Japan’s Kenta Nishimoto took a bold step ahead of the Tokyo Olympics by choosing to quit his club, Tonami on May 31. He has revealed the reasons behind his departure.

Nishimoto’s status as a national player remains unchanged even though he has gone independent. Unlike Malaysia or Indonesia, being an independent player in Japan only implies that he is not a part of any club (also employer).

The national team training camp has been delayed due to Covid-19. He has moved from Toyama prefecture to Gifu prefecture to continue his training there.

Quoted from Yahoo.co.jp, Nishimoto said, “I think that I have to be in a challenging situation to be able to develop. I feel the need to strengthen mentally and change my perspective. Actually, I have been thinking about changing the environment for a long time, but haven’t been able to decide yet.”

With the change of environment, Nishimoto hopes for an impact on his playing abilities. He feels that he plays too cautiously and overestimates his opponents.

“I am a type of person who depends on risk assessment, so there are times when I think that I would find myself in trouble if the opponent returns a shot, even in situations where it would be okay to attack without hesitation,” Nishimoto explained.

The 25-year old emphasised on the need to improve his technical aspects of the game as well.

Nishimoto said, “The problem with my play right now is that I cannot overwhelm my opponents with my drives and pushes. Attacking with the full use of my height (180 cms) is my strong point, but I feel it has not been utilized to the maximum.

“I think if my drives and pushes improve, I’ll be able to make better use of my smashes, put pressure on the opponent, and finish it off.”

Nishimoto also expressed his strong desire to be the second men’s single player to represent Japan in the Tokyo Olympics. He is currently ranked 17th in the Olympic qualification rankings behind Kento Momota and Kanta Tsuneyama.

Nishimoto believes that not being in the same club as Tsuneyama (Tonami) will make a difference and help his cause of getting an Olympic ticket.
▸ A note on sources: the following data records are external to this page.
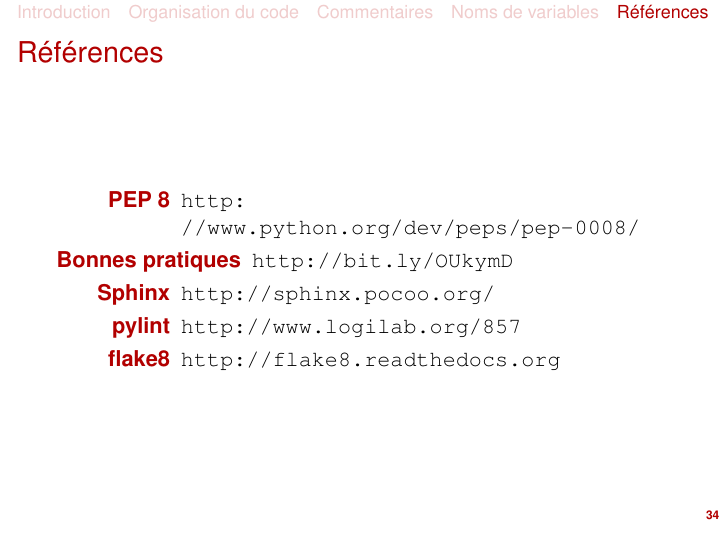
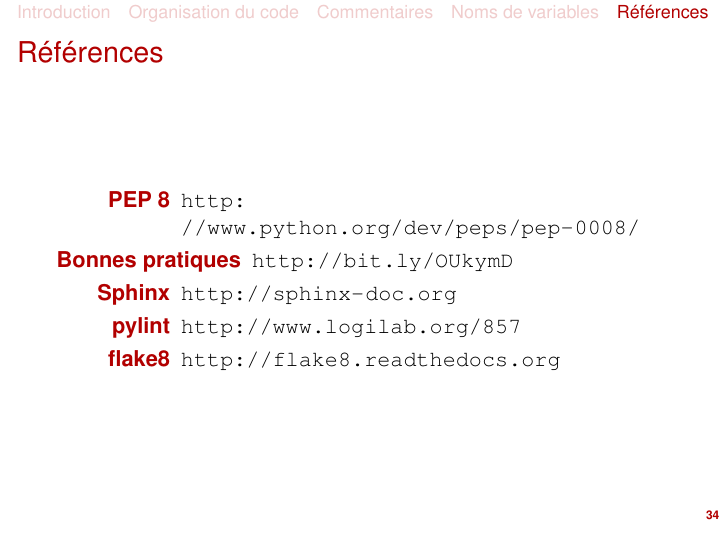
Before and after one commit to jbarnoud/Cours-python, LaTeX slides (conventions.tex): page 34 of 36. Compiled offline with pdfLaTeX.

Commit message:
Sphinx url had to be updated twice

```diff
--- a/conventions.tex
+++ b/conventions.tex
@@ -392,7 +392,7 @@
     \item[PEP 8] \url{http://www.python.org/dev/peps/pep-0008/}
     \item[Bonnes pratiques] \url{http://bit.ly/OUkymD}
     %\url{https://larlet.fr/david/biologeek/archives/20080511-bonnes-pratiques-et-astuces-python/}
-    \item[Sphinx] \url{http://sphinx.pocoo.org/}
+    \item[Sphinx] \url{http://sphinx-doc.org}
     \item[pylint] \url{http://www.logilab.org/857}
     \item[flake8] \url{http://flake8.readthedocs.org}
 \end{description}
```
Also changed, not shown: conventions.pdf.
“If you are on a different team, not only you but the people behind you will support you with the feeling of ‘I will knock down these guys’. So it will be easier for me to concentrate on myself and fight,” he added.